> **Required work**: When a line below holds the string "thresholds", show that line.

> **Data excerpts**:

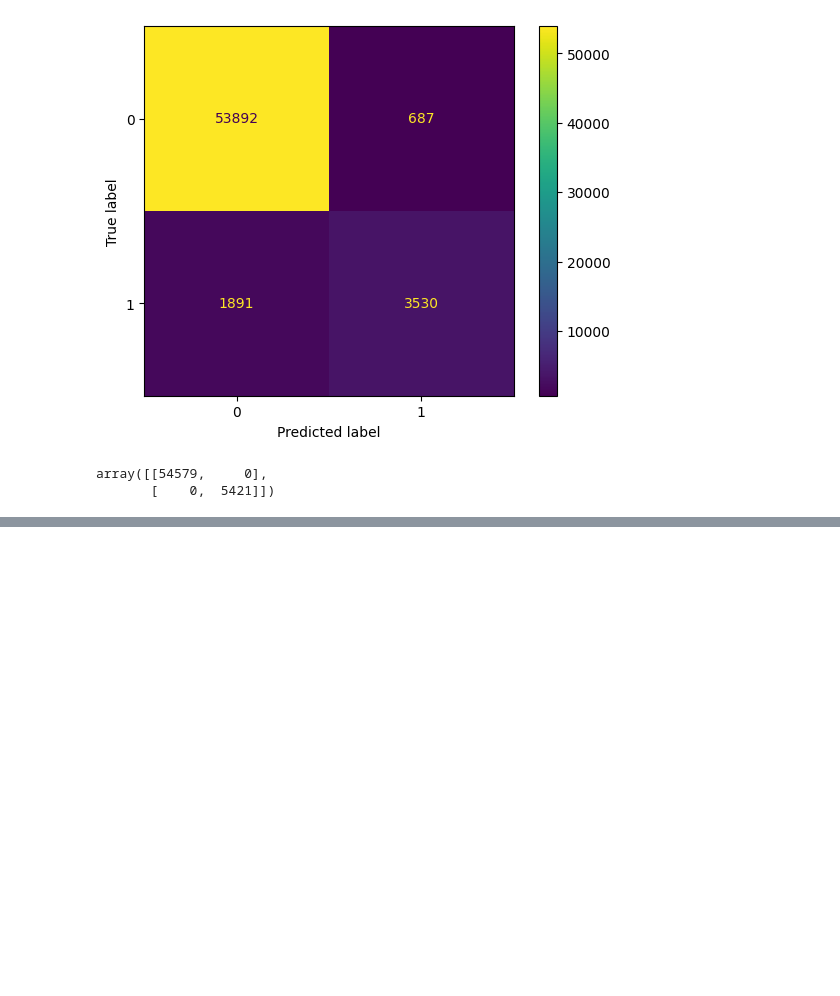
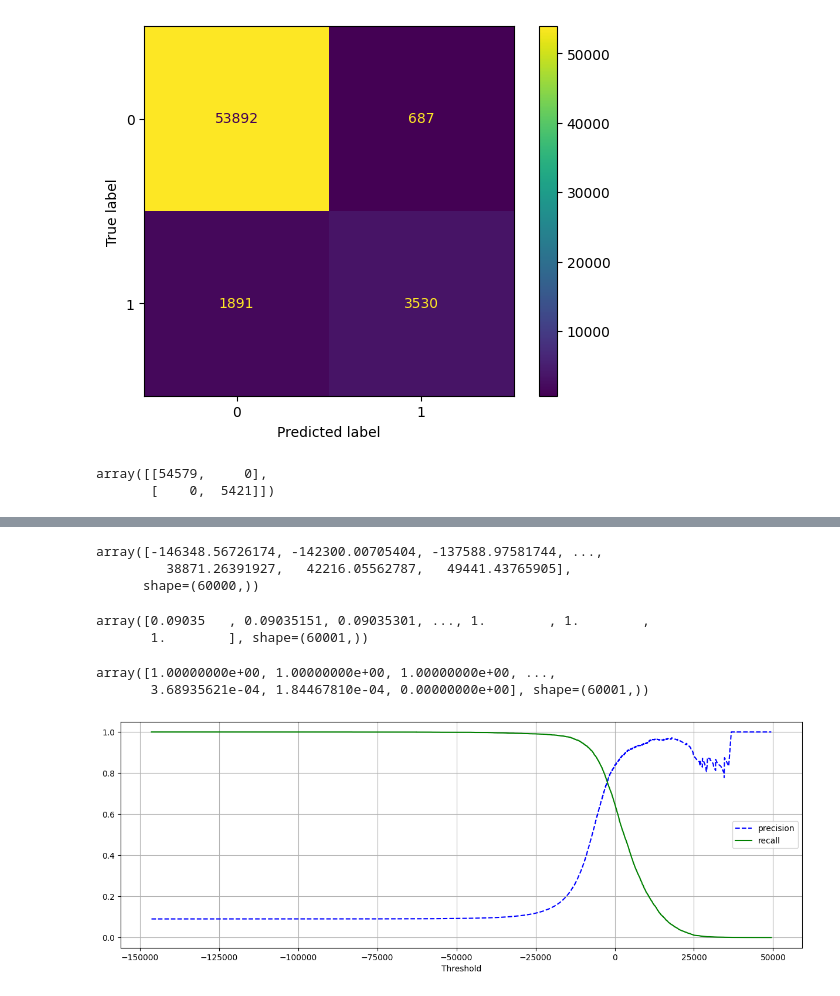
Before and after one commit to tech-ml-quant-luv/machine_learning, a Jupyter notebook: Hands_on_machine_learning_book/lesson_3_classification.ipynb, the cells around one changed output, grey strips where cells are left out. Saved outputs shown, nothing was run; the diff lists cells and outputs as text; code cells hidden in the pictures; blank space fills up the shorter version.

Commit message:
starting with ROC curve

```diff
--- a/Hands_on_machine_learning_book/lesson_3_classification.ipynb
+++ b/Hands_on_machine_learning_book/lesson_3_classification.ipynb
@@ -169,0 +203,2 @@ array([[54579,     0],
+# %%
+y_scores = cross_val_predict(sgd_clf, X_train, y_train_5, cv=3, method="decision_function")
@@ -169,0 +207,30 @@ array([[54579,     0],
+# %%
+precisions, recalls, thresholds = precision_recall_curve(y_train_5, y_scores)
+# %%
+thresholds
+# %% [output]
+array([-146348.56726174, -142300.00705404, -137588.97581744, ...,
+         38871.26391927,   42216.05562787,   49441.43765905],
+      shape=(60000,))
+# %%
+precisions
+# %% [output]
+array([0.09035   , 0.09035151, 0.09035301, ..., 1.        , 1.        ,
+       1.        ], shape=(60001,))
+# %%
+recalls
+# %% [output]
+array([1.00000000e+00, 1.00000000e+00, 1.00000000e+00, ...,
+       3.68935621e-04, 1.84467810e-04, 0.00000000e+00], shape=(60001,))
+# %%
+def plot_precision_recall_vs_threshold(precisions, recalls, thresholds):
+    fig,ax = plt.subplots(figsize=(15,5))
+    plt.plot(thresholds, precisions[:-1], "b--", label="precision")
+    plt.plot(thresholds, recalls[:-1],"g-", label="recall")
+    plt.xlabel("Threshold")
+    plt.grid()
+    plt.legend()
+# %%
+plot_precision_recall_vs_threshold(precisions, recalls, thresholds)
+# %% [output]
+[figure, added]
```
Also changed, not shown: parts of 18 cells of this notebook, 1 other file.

> **Exercise answer**:
+precisions, recalls, thresholds = precision_recall_curve(y_train_5, y_scores)
+thresholds
+def plot_precision_recall_vs_threshold(precisions, recalls, thresholds):
+    plt.plot(thresholds, precisions[:-1], "b--", label="precision")
+    plt.plot(thresholds, recalls[:-1],"g-", label="recall")
+plot_precision_recall_vs_threshold(precisions, recalls, thresholds)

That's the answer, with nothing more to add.